- Problem details
Your answer should consist of every line in the records that holds "kaminuma".

- Records for the task

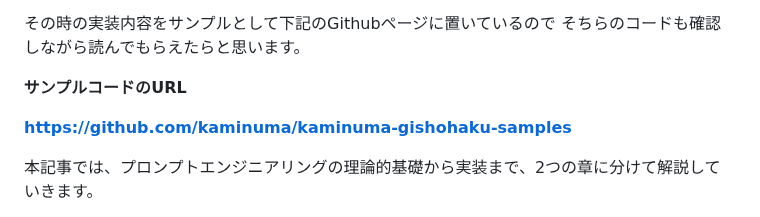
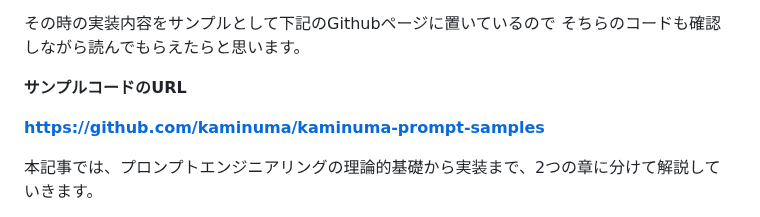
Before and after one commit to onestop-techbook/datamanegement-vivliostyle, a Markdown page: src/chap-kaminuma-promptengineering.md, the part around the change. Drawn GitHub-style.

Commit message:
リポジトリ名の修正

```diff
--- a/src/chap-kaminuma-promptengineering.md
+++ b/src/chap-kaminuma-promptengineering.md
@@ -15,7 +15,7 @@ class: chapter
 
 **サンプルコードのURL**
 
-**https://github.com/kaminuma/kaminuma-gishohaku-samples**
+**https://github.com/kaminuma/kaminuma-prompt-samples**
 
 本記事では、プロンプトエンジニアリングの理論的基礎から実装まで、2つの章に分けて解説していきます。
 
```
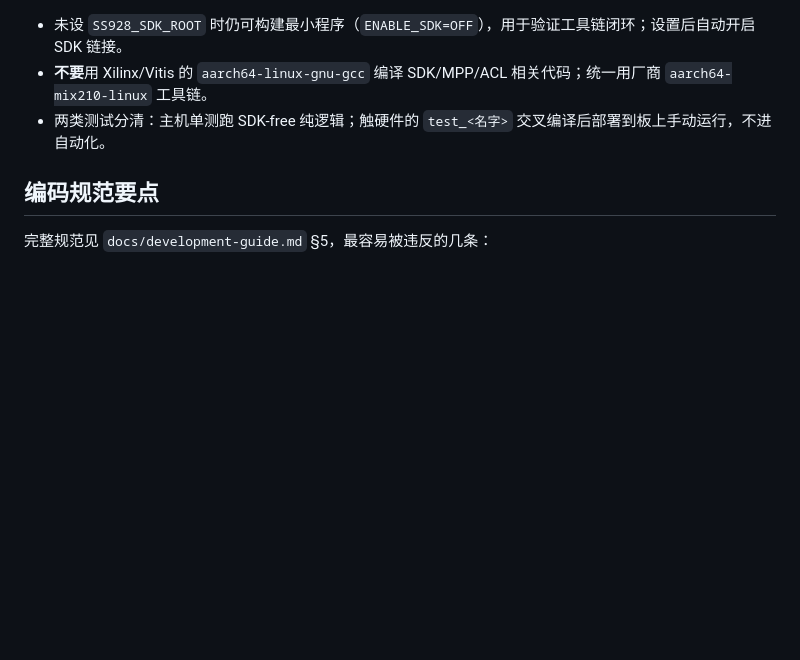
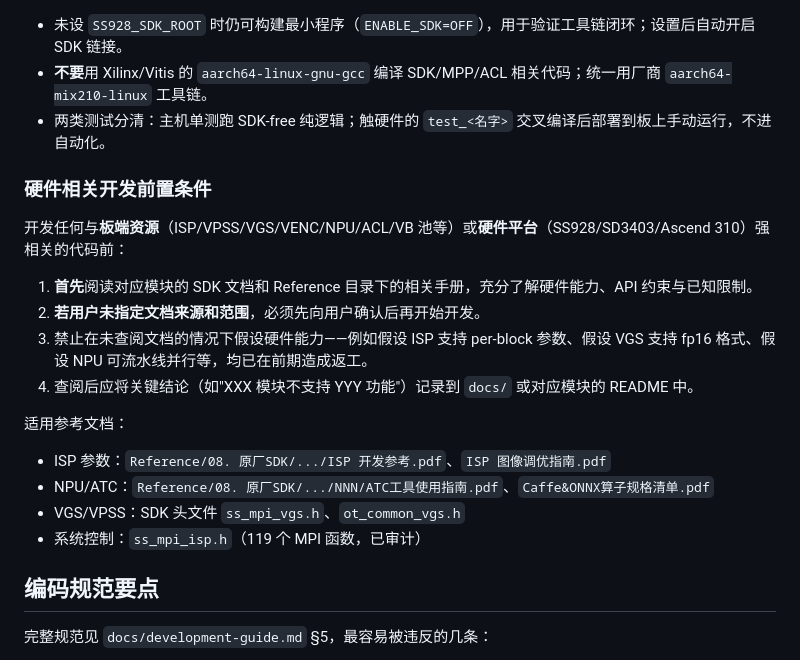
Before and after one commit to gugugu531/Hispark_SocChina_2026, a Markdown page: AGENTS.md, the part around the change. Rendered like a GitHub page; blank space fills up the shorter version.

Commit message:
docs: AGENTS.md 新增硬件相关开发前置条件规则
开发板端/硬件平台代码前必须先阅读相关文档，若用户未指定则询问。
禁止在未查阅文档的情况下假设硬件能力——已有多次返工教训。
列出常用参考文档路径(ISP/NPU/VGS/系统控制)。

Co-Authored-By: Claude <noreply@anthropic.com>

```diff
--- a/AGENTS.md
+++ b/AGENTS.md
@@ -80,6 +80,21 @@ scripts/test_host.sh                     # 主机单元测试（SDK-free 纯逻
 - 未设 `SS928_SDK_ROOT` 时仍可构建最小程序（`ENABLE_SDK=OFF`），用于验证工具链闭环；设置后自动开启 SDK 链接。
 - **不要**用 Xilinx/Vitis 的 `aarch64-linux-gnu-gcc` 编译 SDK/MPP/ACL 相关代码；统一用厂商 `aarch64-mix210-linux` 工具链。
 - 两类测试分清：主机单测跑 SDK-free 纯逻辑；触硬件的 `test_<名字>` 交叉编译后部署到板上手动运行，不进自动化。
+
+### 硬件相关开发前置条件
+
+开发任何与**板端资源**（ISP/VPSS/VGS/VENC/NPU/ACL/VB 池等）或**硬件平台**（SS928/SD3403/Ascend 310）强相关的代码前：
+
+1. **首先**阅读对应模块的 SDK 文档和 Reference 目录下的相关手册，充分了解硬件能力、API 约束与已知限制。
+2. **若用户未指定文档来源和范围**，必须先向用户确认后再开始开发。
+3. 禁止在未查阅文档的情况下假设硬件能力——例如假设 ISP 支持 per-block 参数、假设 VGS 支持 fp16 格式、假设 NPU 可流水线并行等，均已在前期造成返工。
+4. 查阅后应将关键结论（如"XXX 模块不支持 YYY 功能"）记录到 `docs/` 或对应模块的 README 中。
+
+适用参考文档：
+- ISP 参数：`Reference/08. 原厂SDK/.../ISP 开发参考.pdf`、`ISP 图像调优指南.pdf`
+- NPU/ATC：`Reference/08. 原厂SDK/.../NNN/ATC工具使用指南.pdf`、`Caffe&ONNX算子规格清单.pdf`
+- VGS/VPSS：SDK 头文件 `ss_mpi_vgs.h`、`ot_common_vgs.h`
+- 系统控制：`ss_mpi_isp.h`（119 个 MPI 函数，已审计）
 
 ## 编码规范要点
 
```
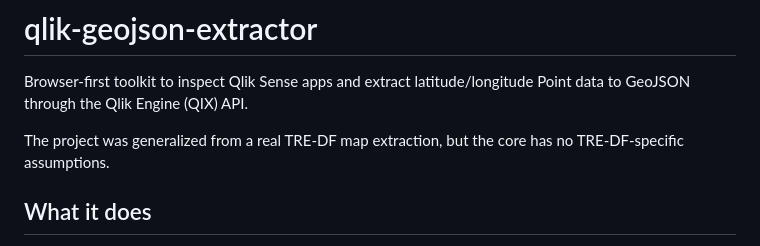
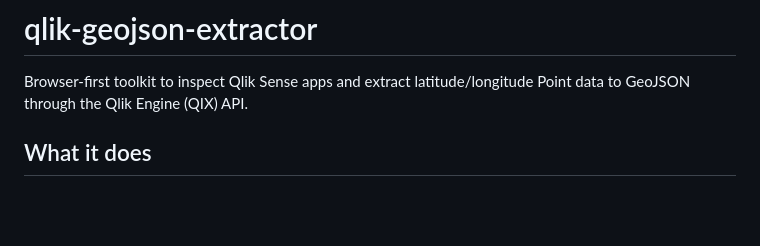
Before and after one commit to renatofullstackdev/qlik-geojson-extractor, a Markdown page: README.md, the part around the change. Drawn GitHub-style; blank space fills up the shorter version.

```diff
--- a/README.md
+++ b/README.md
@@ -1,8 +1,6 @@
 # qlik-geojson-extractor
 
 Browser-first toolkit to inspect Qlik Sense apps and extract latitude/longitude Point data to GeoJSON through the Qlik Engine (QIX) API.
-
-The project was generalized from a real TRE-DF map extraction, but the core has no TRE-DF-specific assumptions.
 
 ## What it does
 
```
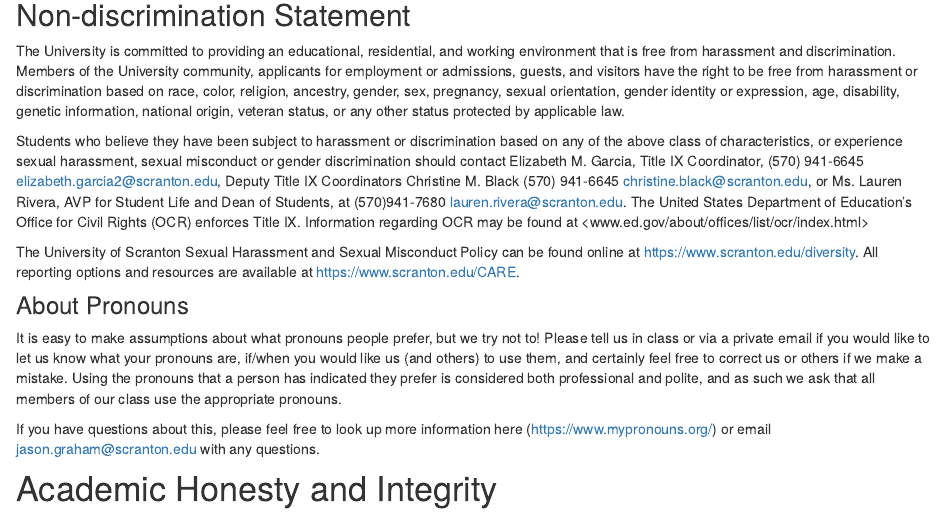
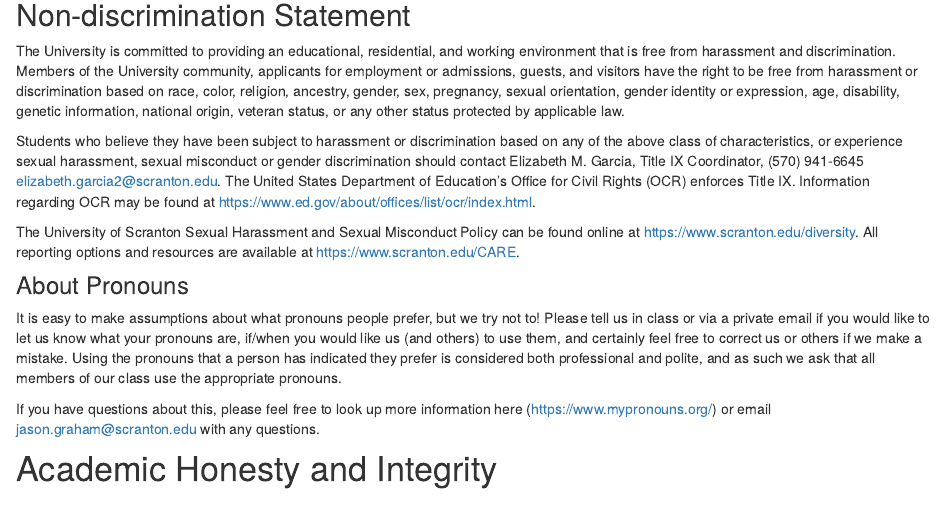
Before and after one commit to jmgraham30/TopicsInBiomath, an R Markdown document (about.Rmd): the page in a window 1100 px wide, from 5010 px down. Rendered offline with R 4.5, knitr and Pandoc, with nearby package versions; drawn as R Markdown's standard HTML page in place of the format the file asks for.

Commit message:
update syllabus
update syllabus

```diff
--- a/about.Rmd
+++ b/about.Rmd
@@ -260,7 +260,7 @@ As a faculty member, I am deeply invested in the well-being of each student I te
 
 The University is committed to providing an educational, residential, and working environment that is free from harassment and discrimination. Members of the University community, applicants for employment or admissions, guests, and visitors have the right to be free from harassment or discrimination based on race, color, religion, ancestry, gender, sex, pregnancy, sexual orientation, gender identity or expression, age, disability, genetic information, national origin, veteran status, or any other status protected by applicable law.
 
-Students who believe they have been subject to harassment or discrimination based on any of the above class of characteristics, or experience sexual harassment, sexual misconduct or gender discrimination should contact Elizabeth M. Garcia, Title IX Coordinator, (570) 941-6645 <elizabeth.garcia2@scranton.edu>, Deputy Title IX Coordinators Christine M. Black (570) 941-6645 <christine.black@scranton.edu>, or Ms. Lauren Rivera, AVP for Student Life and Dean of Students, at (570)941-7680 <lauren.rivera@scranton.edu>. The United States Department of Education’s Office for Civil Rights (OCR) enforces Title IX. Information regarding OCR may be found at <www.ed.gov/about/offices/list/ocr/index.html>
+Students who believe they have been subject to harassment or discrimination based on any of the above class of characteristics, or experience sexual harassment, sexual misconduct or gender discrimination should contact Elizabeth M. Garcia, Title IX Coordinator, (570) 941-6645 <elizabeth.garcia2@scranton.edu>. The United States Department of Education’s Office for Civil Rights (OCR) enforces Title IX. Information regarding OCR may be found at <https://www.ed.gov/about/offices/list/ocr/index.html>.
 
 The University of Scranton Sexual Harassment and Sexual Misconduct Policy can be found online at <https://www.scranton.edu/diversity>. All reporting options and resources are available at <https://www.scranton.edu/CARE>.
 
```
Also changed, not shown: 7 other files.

- Task solution
Before and after one commit to onestop-techbook/datamanegement-vivliostyle, a Markdown page: src/chap-kaminuma-promptengineering.md, the part around the change. Drawn GitHub-style.
--- a/src/chap-kaminuma-promptengineering.md
+++ b/src/chap-kaminuma-promptengineering.md
-**https://github.com/kaminuma/kaminuma-gishohaku-samples**
+**https://github.com/kaminuma/kaminuma-prompt-samples**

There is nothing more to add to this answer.